What you have to do:
Leave the images out. Give every line below again, precisely.

[Collected data]

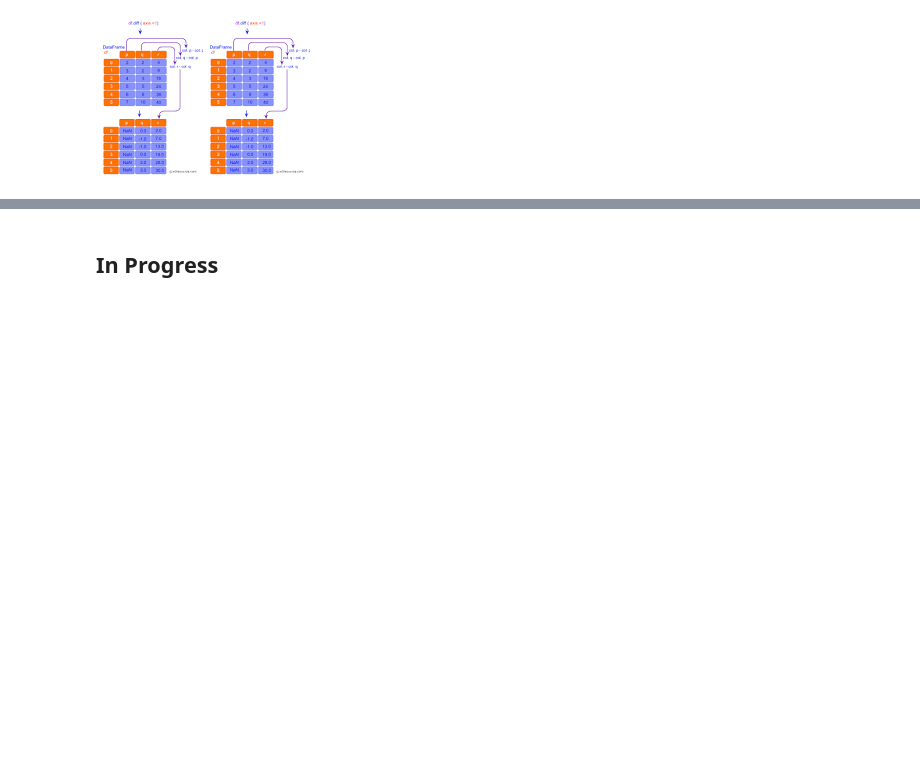
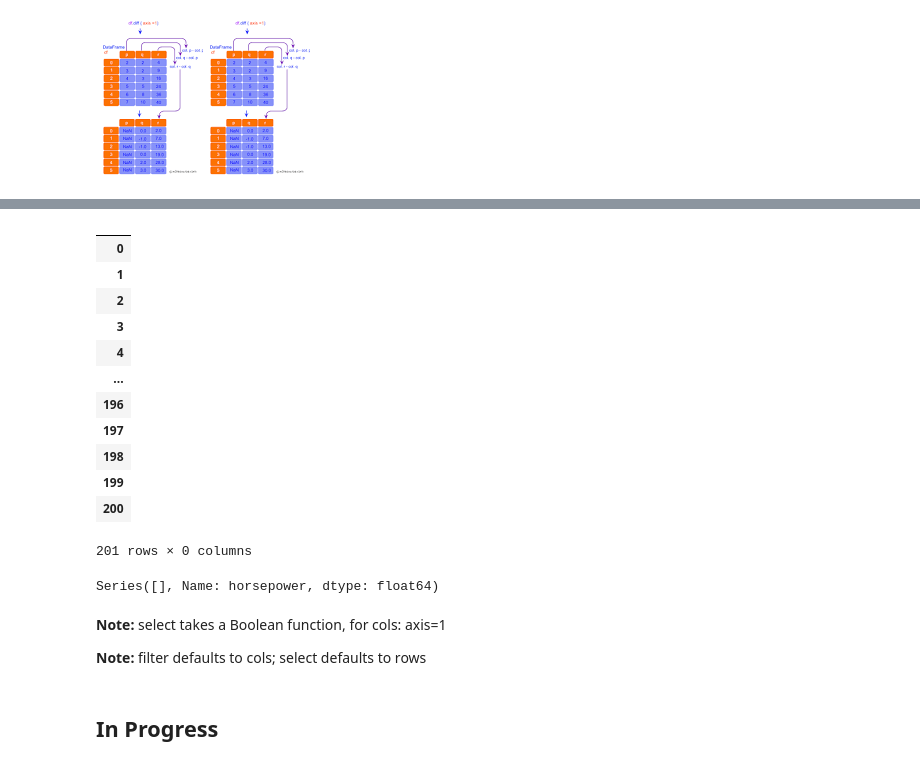
Before and after one commit to mohamedbakrey12/Full_Project, a Jupyter notebook: all-function-for-pandas-data-frame-complete.ipynb, the cells around one changed output, grey strips where cells are left out. Saved outputs shown, nothing was run; the diff lists cells and outputs as text; code cells hidden in the pictures; blank space fills up the shorter version.

```diff
--- a/all-function-for-pandas-data-frame-complete.ipynb
+++ b/all-function-for-pandas-data-frame-complete.ipynb
@@ -486,0 +520,22 @@ Name: horsepower, Length: 201, dtype: float64
+# %%
+# keep x in col
+df.filter(like='x')
+# %% [output]
+|  |
+| 0 |
+| 1 |
+| 2 |
+| 3 |
+| 4 |
+| ... |
+| 196 |
+| 197 |
+| 198 |
+| 199 |
+| 200 |
+201 rows × 0 columns
+# %%
+# regex in col
+df.filter(regex='x')
+# %% [output]
+Series([], Name: horsepower, dtype: float64)
@@ -486,0 +545,4 @@ Name: horsepower, Length: 201, dtype: float64
+# %% [markdown]
+**Note:** select takes a Boolean function, for cols: axis=1
+
+**Note:** filter defaults to cols; select defaults to rows
```
Also changed, not shown: parts of 8 cells of this notebook.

Output for this exercise:
Before and after one commit to mohamedbakrey12/Full_Project, a Jupyter notebook: all-function-for-pandas-data-frame-complete.ipynb, the cells around one changed output, grey strips where cells are left out. Saved outputs shown, nothing was run; the diff lists cells and outputs as text; code cells hidden in the pictures; blank space fills up the shorter version.

```diff
--- a/all-function-for-pandas-data-frame-complete.ipynb
+++ b/all-function-for-pandas-data-frame-complete.ipynb
@@ -486,0 +520,22 @@ Name: horsepower, Length: 201, dtype: float64
+# %%
+# keep x in col
+df.filter(like='x')
+# %% [output]
+|  |
+| 0 |
+| 1 |
+| 2 |
+| 3 |
+| 4 |
+| ... |
+| 196 |
+| 197 |
+| 198 |
+| 199 |
+| 200 |
+201 rows × 0 columns
+# %%
+# regex in col
+df.filter(regex='x')
+# %% [output]
+Series([], Name: horsepower, dtype: float64)
@@ -486,0 +545,4 @@ Name: horsepower, Length: 201, dtype: float64
+# %% [markdown]
+**Note:** select takes a Boolean function, for cols: axis=1
+
+**Note:** filter defaults to cols; select defaults to rows
```
Also changed, not shown: parts of 8 cells of this notebook.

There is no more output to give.